What you will do: Would you set down the data that follows, word for word, without any pictures?

Supplied data:
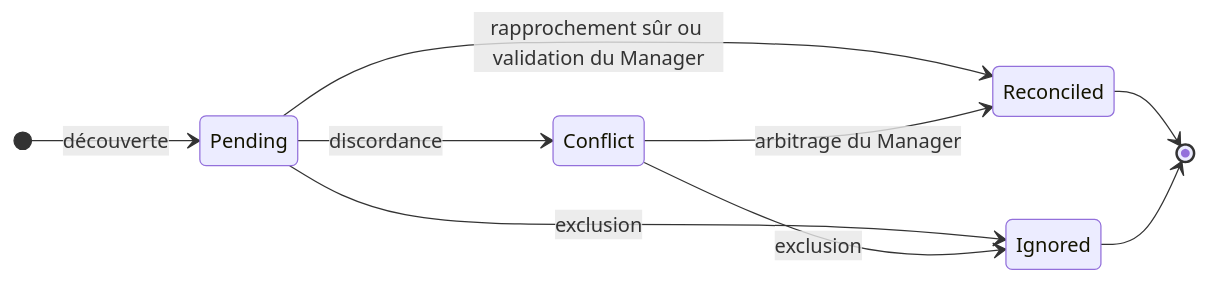
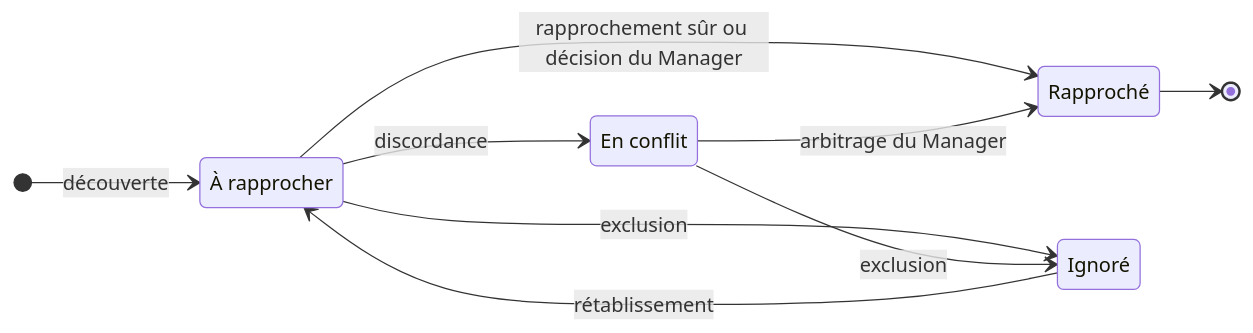
Before and after one commit to christian-raj/S-Aloha: the fourth of 5 diagrams in docs/reference/processus/gestion-de-la-configuration.md, drawn with Mermaid. The commit also changed other lines of this file and 14 other files, not shown here.

````diff
--- a/docs/reference/processus/gestion-de-la-configuration.md
+++ b/docs/reference/processus/gestion-de-la-configuration.md
@@ -245,12 +262,16 @@
 ```mermaid
 stateDiagram-v2
     direction LR
-    [*] --> Pending : découverte
-    Pending --> Reconciled : rapprochement sûr ou validation du Manager
-    Pending --> Ignored : exclusion
-    Pending --> Conflict : discordance
-    Conflict --> Reconciled : arbitrage du Manager
-    Conflict --> Ignored : exclusion
-    Reconciled --> [*]
-    Ignored --> [*]
+    [*] --> ARapprocher : découverte
+    ARapprocher --> Rapproche : rapprochement sûr ou décision du Manager
+    ARapprocher --> Ignore : exclusion
+    ARapprocher --> EnConflit : discordance
+    EnConflit --> Rapproche : arbitrage du Manager
+    EnConflit --> Ignore : exclusion
+    Ignore --> ARapprocher : rétablissement
+    Rapproche --> [*]
+    ARapprocher : À rapprocher
+    Rapproche : Rapproché
+    Ignore : Ignoré
+    EnConflit : En conflit
 ```
````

Your solution:
Before and after one commit to christian-raj/S-Aloha: the fourth of 5 diagrams in docs/reference/processus/gestion-de-la-configuration.md, drawn with Mermaid. The commit also changed other lines of this file and 14 other files, not shown here.

````diff
--- a/docs/reference/processus/gestion-de-la-configuration.md
+++ b/docs/reference/processus/gestion-de-la-configuration.md
@@ -245,12 +262,16 @@
 ```mermaid
 stateDiagram-v2
     direction LR
-    [*] --> Pending : découverte
-    Pending --> Reconciled : rapprochement sûr ou validation du Manager
-    Pending --> Ignored : exclusion
-    Pending --> Conflict : discordance
-    Conflict --> Reconciled : arbitrage du Manager
-    Conflict --> Ignored : exclusion
-    Reconciled --> [*]
-    Ignored --> [*]
+    [*] --> ARapprocher : découverte
+    ARapprocher --> Rapproche : rapprochement sûr ou décision du Manager
+    ARapprocher --> Ignore : exclusion
+    ARapprocher --> EnConflit : discordance
+    EnConflit --> Rapproche : arbitrage du Manager
+    EnConflit --> Ignore : exclusion
+    Ignore --> ARapprocher : rétablissement
+    Rapproche --> [*]
+    ARapprocher : À rapprocher
+    Rapproche : Rapproché
+    Ignore : Ignoré
+    EnConflit : En conflit
 ```
````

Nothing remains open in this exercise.